**Problem**
With the images removed, return every line below exactly as it reads.
*** Extracted material ***
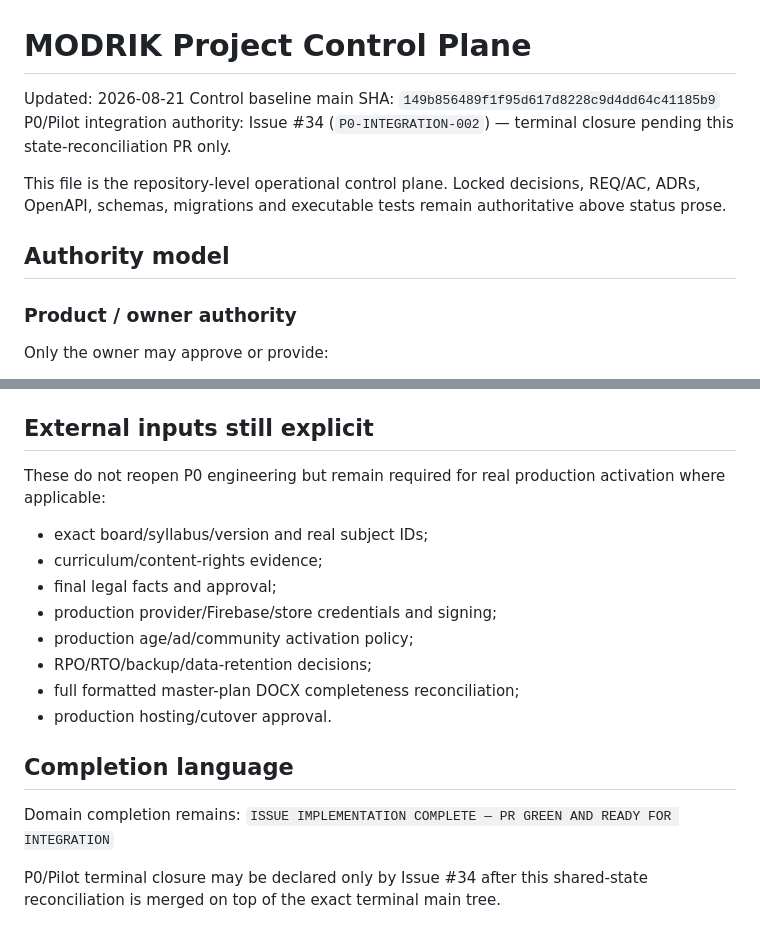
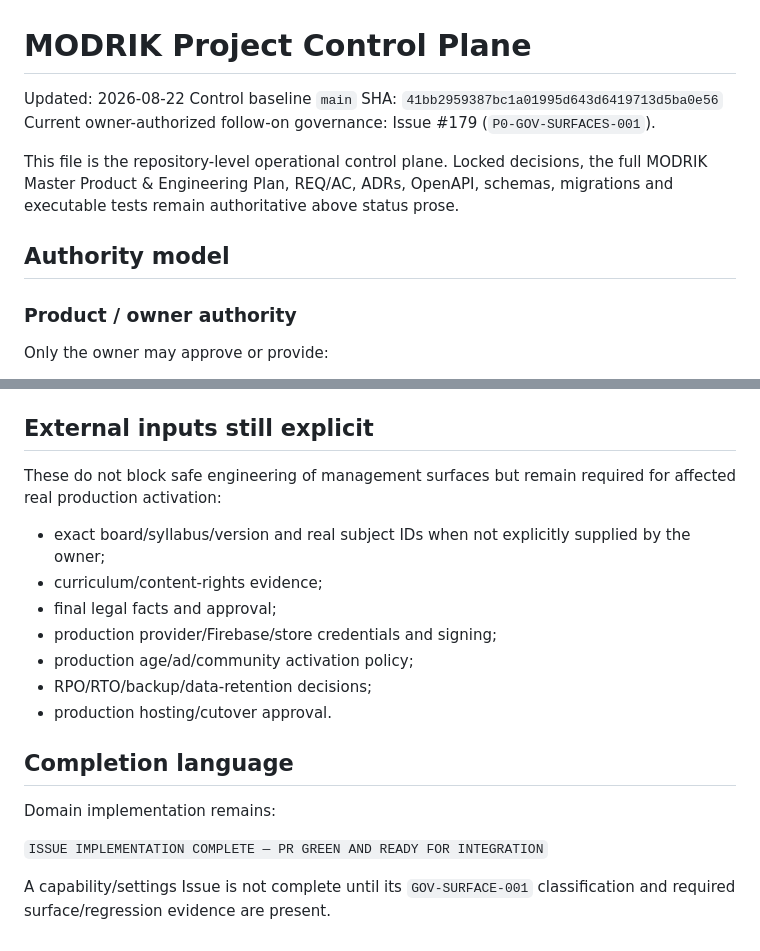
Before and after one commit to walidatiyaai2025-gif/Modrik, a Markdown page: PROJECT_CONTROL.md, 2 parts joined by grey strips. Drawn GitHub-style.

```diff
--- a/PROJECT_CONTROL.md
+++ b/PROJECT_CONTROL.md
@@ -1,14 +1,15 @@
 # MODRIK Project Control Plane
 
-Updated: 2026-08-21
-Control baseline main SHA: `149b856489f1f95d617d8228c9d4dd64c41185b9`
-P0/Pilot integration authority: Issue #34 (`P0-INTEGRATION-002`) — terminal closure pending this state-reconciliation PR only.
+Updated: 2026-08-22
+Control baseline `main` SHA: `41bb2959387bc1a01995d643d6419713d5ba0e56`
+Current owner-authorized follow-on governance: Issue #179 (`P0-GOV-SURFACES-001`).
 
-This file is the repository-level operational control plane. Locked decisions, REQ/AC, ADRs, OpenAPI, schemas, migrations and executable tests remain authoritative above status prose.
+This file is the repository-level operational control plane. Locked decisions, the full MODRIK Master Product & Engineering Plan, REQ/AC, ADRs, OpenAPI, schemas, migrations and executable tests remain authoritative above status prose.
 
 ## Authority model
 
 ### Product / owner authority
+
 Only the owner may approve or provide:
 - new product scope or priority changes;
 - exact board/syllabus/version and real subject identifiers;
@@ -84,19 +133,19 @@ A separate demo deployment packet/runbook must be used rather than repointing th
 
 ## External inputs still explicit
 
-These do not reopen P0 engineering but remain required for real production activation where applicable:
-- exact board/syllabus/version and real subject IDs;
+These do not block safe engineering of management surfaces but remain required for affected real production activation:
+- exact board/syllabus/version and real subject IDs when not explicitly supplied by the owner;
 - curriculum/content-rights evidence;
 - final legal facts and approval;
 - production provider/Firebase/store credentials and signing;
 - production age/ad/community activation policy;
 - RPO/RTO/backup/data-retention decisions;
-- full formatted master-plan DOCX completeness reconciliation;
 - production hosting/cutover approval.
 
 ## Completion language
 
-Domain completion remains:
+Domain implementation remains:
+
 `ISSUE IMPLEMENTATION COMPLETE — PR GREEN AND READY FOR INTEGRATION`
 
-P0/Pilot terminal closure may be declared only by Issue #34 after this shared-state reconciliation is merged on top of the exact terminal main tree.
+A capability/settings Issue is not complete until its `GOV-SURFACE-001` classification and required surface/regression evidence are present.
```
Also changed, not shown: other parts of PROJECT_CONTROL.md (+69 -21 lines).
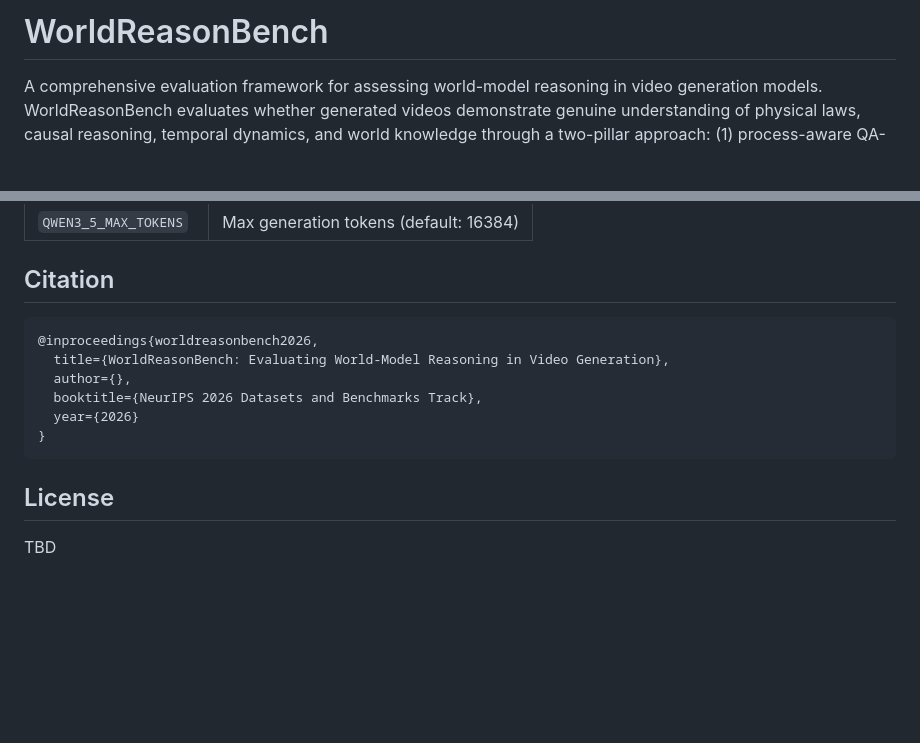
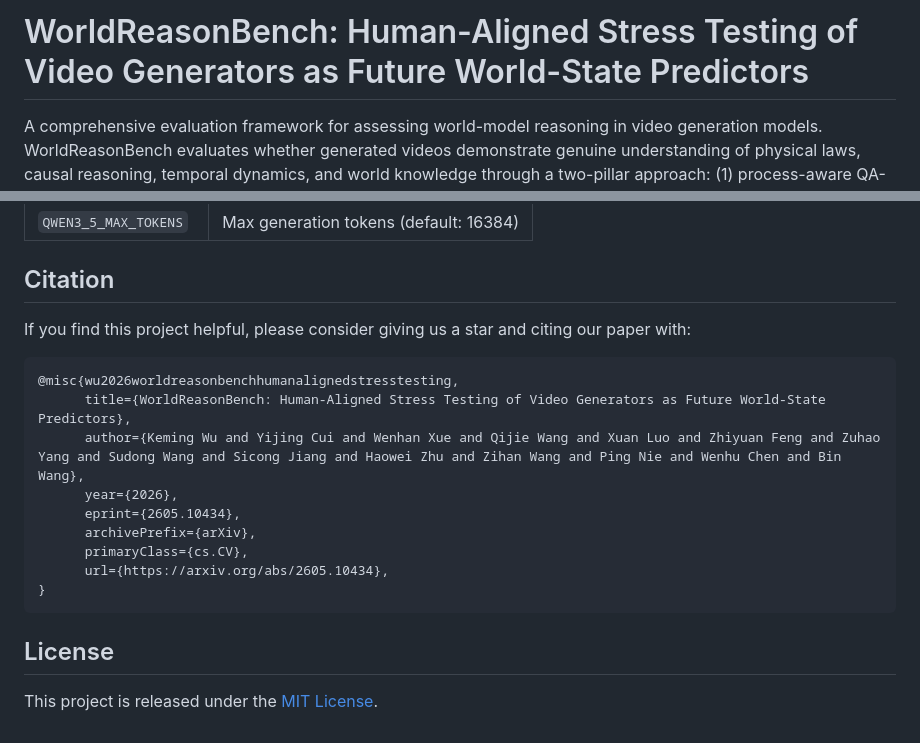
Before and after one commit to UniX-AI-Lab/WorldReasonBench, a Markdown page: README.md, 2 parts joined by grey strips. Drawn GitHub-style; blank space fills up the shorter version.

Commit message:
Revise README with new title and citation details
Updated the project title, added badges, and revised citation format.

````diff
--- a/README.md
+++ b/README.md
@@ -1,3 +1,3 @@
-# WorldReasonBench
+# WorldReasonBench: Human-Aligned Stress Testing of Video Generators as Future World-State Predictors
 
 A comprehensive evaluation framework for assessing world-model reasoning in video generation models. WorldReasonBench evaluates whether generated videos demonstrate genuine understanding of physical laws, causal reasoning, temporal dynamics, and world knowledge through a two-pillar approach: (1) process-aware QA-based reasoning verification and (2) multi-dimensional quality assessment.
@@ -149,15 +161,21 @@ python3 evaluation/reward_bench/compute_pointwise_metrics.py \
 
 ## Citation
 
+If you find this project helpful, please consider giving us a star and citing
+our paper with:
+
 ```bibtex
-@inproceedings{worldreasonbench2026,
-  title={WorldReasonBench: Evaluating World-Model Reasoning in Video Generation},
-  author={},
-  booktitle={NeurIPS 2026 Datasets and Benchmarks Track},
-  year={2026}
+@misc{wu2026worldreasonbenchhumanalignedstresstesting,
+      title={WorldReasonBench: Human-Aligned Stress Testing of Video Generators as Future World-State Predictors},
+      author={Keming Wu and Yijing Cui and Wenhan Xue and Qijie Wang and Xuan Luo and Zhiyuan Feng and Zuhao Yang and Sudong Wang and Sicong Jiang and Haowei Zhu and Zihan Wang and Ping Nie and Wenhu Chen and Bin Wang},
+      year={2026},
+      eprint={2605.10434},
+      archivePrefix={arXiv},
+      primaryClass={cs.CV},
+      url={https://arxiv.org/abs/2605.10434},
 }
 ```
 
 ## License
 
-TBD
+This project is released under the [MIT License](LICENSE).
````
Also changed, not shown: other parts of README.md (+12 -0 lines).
*** End of Extracted material ***
**Response area**
Before and after one commit to walidatiyaai2025-gif/Modrik, a Markdown page: PROJECT_CONTROL.md, 2 parts joined by grey strips. Drawn GitHub-style.

```diff
--- a/PROJECT_CONTROL.md
+++ b/PROJECT_CONTROL.md
@@ -1,14 +1,15 @@
 # MODRIK Project Control Plane
 
-Updated: 2026-08-21
-Control baseline main SHA: `149b856489f1f95d617d8228c9d4dd64c41185b9`
-P0/Pilot integration authority: Issue #34 (`P0-INTEGRATION-002`) — terminal closure pending this state-reconciliation PR only.
+Updated: 2026-08-22
+Control baseline `main` SHA: `41bb2959387bc1a01995d643d6419713d5ba0e56`
+Current owner-authorized follow-on governance: Issue #179 (`P0-GOV-SURFACES-001`).
 
-This file is the repository-level operational control plane. Locked decisions, REQ/AC, ADRs, OpenAPI, schemas, migrations and executable tests remain authoritative above status prose.
+This file is the repository-level operational control plane. Locked decisions, the full MODRIK Master Product & Engineering Plan, REQ/AC, ADRs, OpenAPI, schemas, migrations and executable tests remain authoritative above status prose.
 
 ## Authority model
 
 ### Product / owner authority
+
 Only the owner may approve or provide:
 - new product scope or priority changes;
 - exact board/syllabus/version and real subject identifiers;
@@ -84,19 +133,19 @@ A separate demo deployment packet/runbook must be used rather than repointing th
 
 ## External inputs still explicit
 
-These do not reopen P0 engineering but remain required for real production activation where applicable:
-- exact board/syllabus/version and real subject IDs;
+These do not block safe engineering of management surfaces but remain required for affected real production activation:
+- exact board/syllabus/version and real subject IDs when not explicitly supplied by the owner;
 - curriculum/content-rights evidence;
 - final legal facts and approval;
 - production provider/Firebase/store credentials and signing;
 - production age/ad/community activation policy;
 - RPO/RTO/backup/data-retention decisions;
-- full formatted master-plan DOCX completeness reconciliation;
 - production hosting/cutover approval.
 
 ## Completion language
 
-Domain completion remains:
+Domain implementation remains:
+
 `ISSUE IMPLEMENTATION COMPLETE — PR GREEN AND READY FOR INTEGRATION`
 
-P0/Pilot terminal closure may be declared only by Issue #34 after this shared-state reconciliation is merged on top of the exact terminal main tree.
+A capability/settings Issue is not complete until its `GOV-SURFACE-001` classification and required surface/regression evidence are present.
```
Also changed, not shown: other parts of PROJECT_CONTROL.md (+69 -21 lines).
Before and after one commit to UniX-AI-Lab/WorldReasonBench, a Markdown page: README.md, 2 parts joined by grey strips. Drawn GitHub-style; blank space fills up the shorter version.

Commit message:
Revise README with new title and citation details
Updated the project title, added badges, and revised citation format.

````diff
--- a/README.md
+++ b/README.md
@@ -1,3 +1,3 @@
-# WorldReasonBench
+# WorldReasonBench: Human-Aligned Stress Testing of Video Generators as Future World-State Predictors
 
 A comprehensive evaluation framework for assessing world-model reasoning in video generation models. WorldReasonBench evaluates whether generated videos demonstrate genuine understanding of physical laws, causal reasoning, temporal dynamics, and world knowledge through a two-pillar approach: (1) process-aware QA-based reasoning verification and (2) multi-dimensional quality assessment.
@@ -149,15 +161,21 @@ python3 evaluation/reward_bench/compute_pointwise_metrics.py \
 
 ## Citation
 
+If you find this project helpful, please consider giving us a star and citing
+our paper with:
+
 ```bibtex
-@inproceedings{worldreasonbench2026,
-  title={WorldReasonBench: Evaluating World-Model Reasoning in Video Generation},
-  author={},
-  booktitle={NeurIPS 2026 Datasets and Benchmarks Track},
-  year={2026}
+@misc{wu2026worldreasonbenchhumanalignedstresstesting,
+      title={WorldReasonBench: Human-Aligned Stress Testing of Video Generators as Future World-State Predictors},
+      author={Keming Wu and Yijing Cui and Wenhan Xue and Qijie Wang and Xuan Luo and Zhiyuan Feng and Zuhao Yang and Sudong Wang and Sicong Jiang and Haowei Zhu and Zihan Wang and Ping Nie and Wenhu Chen and Bin Wang},
+      year={2026},
+      eprint={2605.10434},
+      archivePrefix={arXiv},
+      primaryClass={cs.CV},
+      url={https://arxiv.org/abs/2605.10434},
 }
 ```
 
 ## License
 
-TBD
+This project is released under the [MIT License](LICENSE).
````
Also changed, not shown: other parts of README.md (+12 -0 lines).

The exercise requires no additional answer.